- Provided entries:
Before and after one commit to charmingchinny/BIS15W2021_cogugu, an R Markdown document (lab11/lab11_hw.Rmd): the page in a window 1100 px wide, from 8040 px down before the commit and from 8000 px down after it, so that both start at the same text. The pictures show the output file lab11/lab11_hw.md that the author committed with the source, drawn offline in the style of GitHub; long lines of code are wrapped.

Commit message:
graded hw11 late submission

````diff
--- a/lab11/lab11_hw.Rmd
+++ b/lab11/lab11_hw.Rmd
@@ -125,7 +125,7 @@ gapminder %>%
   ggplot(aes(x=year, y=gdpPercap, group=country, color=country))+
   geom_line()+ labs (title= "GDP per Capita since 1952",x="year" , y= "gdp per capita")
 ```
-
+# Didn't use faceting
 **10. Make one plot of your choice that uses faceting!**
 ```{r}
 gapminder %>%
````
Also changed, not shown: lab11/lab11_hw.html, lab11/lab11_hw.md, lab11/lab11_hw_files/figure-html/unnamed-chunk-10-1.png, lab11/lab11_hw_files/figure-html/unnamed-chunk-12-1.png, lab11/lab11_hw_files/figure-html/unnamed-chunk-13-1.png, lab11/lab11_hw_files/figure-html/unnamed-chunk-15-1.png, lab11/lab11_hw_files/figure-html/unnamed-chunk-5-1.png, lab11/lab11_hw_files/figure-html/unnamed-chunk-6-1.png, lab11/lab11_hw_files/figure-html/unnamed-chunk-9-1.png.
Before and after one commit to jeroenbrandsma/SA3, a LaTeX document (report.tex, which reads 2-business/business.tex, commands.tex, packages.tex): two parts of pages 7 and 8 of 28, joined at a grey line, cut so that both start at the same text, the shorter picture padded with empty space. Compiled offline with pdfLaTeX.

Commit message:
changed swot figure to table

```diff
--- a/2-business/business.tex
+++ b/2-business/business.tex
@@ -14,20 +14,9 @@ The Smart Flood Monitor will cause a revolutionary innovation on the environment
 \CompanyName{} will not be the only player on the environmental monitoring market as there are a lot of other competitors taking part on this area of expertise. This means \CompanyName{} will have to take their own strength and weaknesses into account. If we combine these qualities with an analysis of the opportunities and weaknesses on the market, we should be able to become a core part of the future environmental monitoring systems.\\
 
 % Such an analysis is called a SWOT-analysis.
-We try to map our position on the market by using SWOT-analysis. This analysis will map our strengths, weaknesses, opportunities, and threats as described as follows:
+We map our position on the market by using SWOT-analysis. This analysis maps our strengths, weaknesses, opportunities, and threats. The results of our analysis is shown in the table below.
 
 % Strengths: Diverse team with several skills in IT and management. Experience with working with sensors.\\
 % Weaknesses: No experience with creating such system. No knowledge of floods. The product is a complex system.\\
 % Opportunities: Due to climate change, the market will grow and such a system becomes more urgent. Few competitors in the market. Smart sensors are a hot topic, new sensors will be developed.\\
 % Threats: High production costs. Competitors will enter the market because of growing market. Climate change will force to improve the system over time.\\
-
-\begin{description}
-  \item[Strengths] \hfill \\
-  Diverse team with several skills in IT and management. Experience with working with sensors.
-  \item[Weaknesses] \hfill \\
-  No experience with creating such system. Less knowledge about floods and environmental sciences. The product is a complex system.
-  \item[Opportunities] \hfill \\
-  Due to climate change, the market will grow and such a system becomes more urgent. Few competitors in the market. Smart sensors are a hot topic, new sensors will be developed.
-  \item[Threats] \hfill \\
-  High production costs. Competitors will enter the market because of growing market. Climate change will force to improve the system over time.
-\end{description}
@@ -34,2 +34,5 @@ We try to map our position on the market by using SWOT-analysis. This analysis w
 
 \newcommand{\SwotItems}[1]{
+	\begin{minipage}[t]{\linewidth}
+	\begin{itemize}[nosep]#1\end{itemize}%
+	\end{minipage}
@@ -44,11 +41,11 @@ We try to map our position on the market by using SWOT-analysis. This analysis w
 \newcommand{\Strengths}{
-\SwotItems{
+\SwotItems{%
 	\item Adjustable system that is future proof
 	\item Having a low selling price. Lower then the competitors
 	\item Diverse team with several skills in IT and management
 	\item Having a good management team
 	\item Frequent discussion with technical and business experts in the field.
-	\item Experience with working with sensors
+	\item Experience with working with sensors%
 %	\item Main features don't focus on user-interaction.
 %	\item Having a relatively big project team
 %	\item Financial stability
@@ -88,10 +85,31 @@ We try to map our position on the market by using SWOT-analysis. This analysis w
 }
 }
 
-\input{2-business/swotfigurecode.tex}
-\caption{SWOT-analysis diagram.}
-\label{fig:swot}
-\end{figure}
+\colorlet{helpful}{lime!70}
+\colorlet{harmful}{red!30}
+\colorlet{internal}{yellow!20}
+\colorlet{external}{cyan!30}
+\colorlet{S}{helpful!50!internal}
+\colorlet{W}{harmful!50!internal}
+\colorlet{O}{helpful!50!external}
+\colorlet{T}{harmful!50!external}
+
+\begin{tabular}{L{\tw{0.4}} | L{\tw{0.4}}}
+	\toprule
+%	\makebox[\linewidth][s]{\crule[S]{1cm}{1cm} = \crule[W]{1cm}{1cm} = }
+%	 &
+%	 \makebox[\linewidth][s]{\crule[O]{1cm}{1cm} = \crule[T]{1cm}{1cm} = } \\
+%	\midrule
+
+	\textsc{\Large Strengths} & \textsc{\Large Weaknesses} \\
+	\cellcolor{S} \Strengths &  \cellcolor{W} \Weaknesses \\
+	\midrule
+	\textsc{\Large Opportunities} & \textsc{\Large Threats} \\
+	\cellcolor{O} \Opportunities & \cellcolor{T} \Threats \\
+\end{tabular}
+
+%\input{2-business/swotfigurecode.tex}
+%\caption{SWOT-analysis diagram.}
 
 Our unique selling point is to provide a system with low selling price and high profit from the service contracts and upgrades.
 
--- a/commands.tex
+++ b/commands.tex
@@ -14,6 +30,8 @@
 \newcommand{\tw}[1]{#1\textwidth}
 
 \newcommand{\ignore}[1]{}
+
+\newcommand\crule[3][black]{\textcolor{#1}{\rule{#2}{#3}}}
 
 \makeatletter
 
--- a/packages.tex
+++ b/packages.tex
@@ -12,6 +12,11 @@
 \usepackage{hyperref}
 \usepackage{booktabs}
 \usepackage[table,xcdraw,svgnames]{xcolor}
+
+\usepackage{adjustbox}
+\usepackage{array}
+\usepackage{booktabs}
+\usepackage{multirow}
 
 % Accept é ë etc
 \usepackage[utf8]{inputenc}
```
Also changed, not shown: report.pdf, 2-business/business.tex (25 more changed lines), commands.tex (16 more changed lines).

- Work to complete: Please tally the lines of the listing that include the string "working". Give the total alone.

- Answer section: 4